Derry Newman, CEO of Solarcentury said: “Cornwall Council's ambitious solar programme is to be commended, the council is leading the way in solar and demonstrating the technology is both a sound investment and C02 reduction tool. It’s been a fantastic project for the team here at Solarcentury to work on, seeing so many benefit across the county in a relatively short time frame.”
The Council’s solar project will save over 675 tonnes of carbon each year and is over a quarter of the planned output of the Kernow solar park. Last year, Cornwall Council put plans to build a 5MW solar park on hold after Government announced a scaling back of the feed-in tariff for larger-scale installations. The Kernow solar park was set to be installed on land near Newquay Cornwall Airport at a cost of £15 million.
However, a report to the Council’s Cabinet has urged the Council to consider channelling the solar park’s unspent funds into more large-scale renewable schemes in the future.
“We think that in the not too distant future, with electricity prices going up and costs coming down, that the business case for the solar park will stack up irresponsive of the FiT,” explained German.
“We are extremely frustrated at Government’s position – we have only been able to deliver a fraction of our resource (for the solar park) so we want flexibility to use it on any renewables so long as the business case stacks up, including solar parks without permission,” he continued.
This achievement, against a backdrop of uncertainty with the feed-in tariff, and scores of other Council’s abandoning their solar schemes, is a tangible demonstration of the Council’s commitment to delivering renewable energy projects and its belief in solar photovoltaic technology. It is estimated that this project will save the equivalent to 1.2 percent of the Council’s carbon footprint.

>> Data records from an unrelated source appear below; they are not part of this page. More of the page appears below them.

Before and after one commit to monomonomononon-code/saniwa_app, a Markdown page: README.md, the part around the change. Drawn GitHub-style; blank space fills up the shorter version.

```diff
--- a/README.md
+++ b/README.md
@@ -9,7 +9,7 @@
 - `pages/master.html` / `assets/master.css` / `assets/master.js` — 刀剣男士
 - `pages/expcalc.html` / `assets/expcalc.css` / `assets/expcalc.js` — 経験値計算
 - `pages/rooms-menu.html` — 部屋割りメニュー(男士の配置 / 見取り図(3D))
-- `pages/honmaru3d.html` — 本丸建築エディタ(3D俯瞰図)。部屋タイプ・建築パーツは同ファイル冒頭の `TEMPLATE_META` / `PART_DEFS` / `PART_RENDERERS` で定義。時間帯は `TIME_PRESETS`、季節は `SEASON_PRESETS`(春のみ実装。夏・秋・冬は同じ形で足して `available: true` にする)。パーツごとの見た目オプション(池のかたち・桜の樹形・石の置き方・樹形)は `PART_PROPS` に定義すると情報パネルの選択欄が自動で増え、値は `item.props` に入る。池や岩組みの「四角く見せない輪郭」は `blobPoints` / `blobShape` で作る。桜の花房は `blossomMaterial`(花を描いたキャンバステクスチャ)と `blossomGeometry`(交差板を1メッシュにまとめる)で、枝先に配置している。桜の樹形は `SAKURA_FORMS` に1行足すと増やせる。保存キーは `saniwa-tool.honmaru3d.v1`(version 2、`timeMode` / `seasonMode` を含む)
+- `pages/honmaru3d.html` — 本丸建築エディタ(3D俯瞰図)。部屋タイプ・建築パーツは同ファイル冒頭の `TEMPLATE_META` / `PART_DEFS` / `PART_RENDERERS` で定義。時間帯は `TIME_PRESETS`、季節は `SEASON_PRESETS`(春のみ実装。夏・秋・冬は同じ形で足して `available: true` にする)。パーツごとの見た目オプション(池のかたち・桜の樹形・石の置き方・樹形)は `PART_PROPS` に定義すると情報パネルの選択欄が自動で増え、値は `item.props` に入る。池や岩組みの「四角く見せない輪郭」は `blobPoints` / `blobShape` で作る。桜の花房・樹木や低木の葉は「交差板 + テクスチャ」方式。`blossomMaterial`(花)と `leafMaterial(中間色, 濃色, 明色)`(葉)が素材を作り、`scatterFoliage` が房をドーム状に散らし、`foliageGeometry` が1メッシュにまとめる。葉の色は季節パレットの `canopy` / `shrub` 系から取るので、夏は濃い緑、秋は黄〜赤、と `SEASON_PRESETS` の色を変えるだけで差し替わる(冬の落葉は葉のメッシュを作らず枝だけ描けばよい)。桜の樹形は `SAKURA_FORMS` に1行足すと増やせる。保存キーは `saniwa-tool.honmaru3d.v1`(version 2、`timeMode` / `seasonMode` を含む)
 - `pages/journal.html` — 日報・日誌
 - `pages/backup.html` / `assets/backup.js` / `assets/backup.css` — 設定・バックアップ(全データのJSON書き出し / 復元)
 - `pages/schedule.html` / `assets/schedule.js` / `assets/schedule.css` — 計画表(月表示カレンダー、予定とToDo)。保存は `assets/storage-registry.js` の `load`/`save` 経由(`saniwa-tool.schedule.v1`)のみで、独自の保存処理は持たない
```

The Council plans to install on a further 14 sites over the coming weeks, bringing the total power generated to 1.2MW. The financial savings from the 52 sites together with the FiT income will equate to over £500,000 benefit to the Council a year.